● **Prompt**:
Identify all lines in the listing that include the word "width", and copy them out.

○ ○ ○ ○ ○ ○ ○

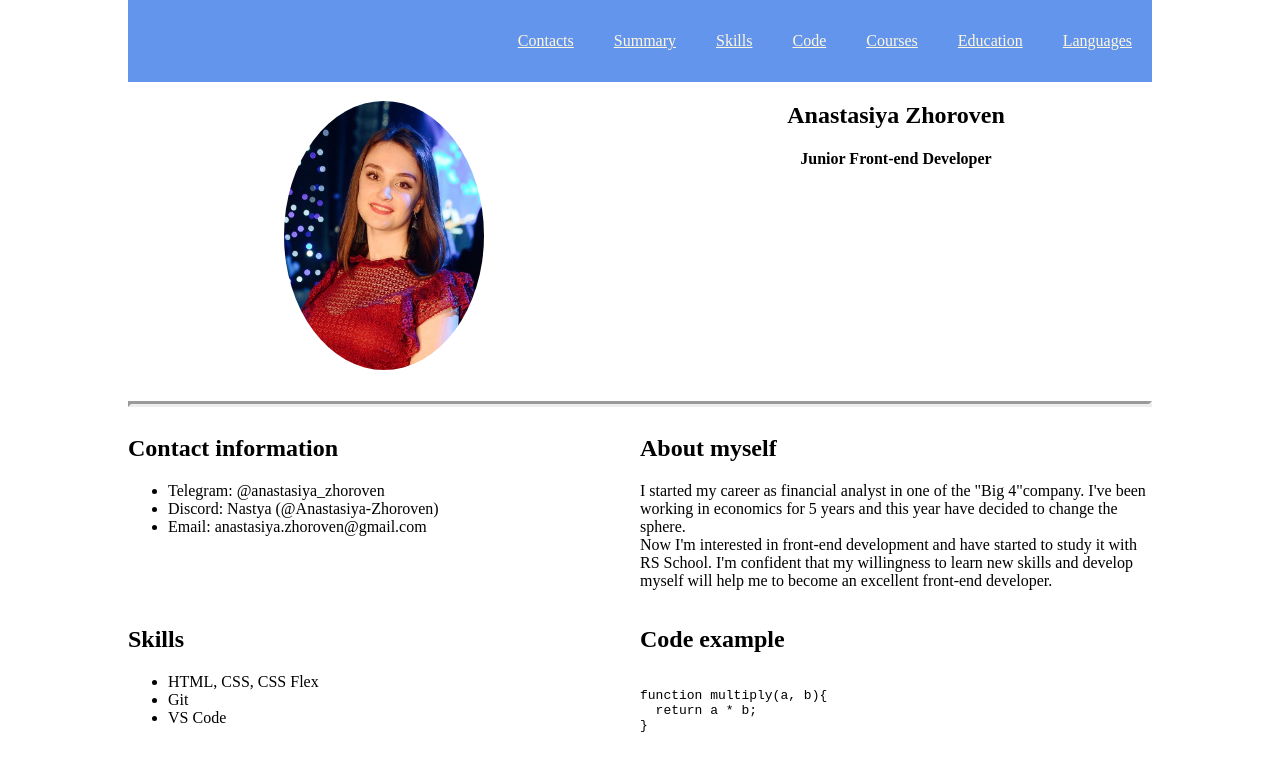
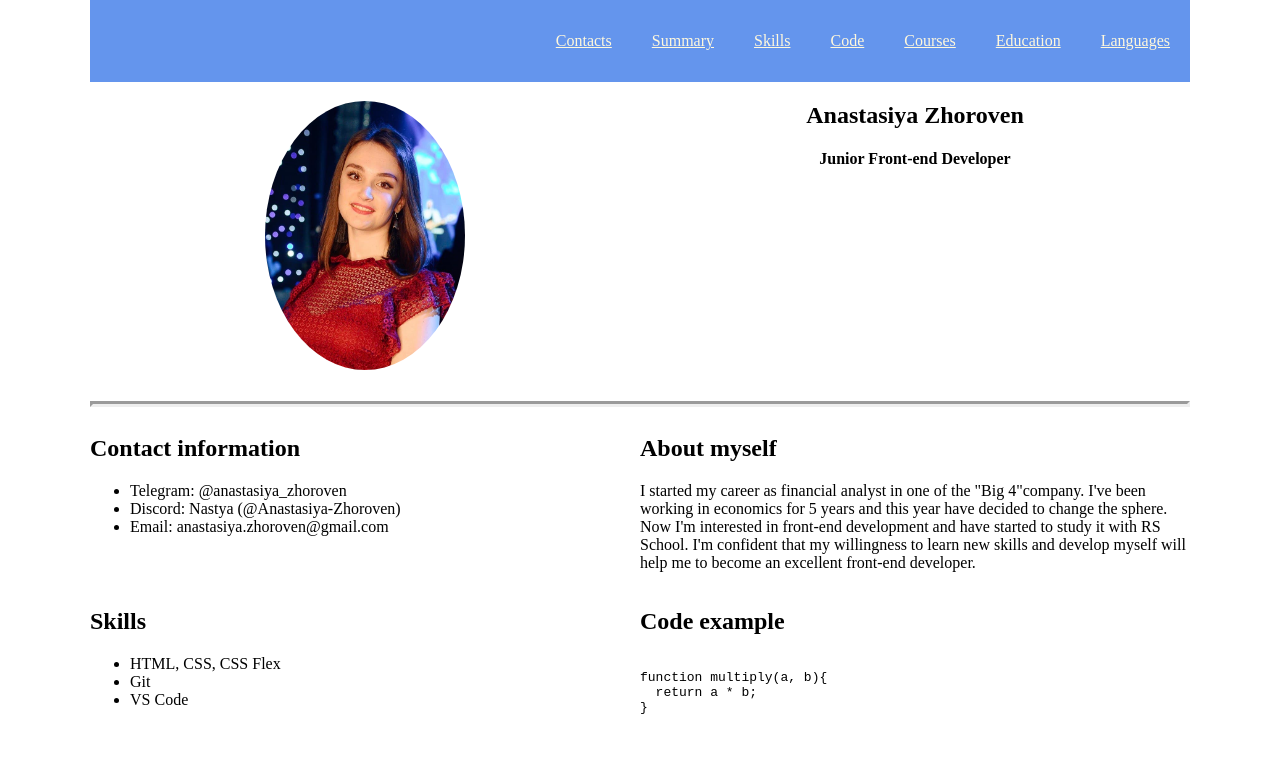
Before and after one commit to Anastasiya-Zhoroven/rsschool-cv, a plain HTML site: page index.html in a window 1280 px wide. Shown: the top 773 px of the page. Drawn offline with Linux system fonts and the light colour scheme.

Commit message:
feat: change page width

```diff
--- a/style.css
+++ b/style.css
@@ -7,7 +7,7 @@ html {
     flex-direction: column;
     justify-content: center;
     min-height: 100vh;
-    max-width: 1024px;
+    max-width: 1100px;
     margin: 0 auto;
   }
 
```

○ ○ ○ ○ ○ ○ ○

● **Task answer**:
feat: change page width
-    max-width: 1024px;
+    max-width: 1100px;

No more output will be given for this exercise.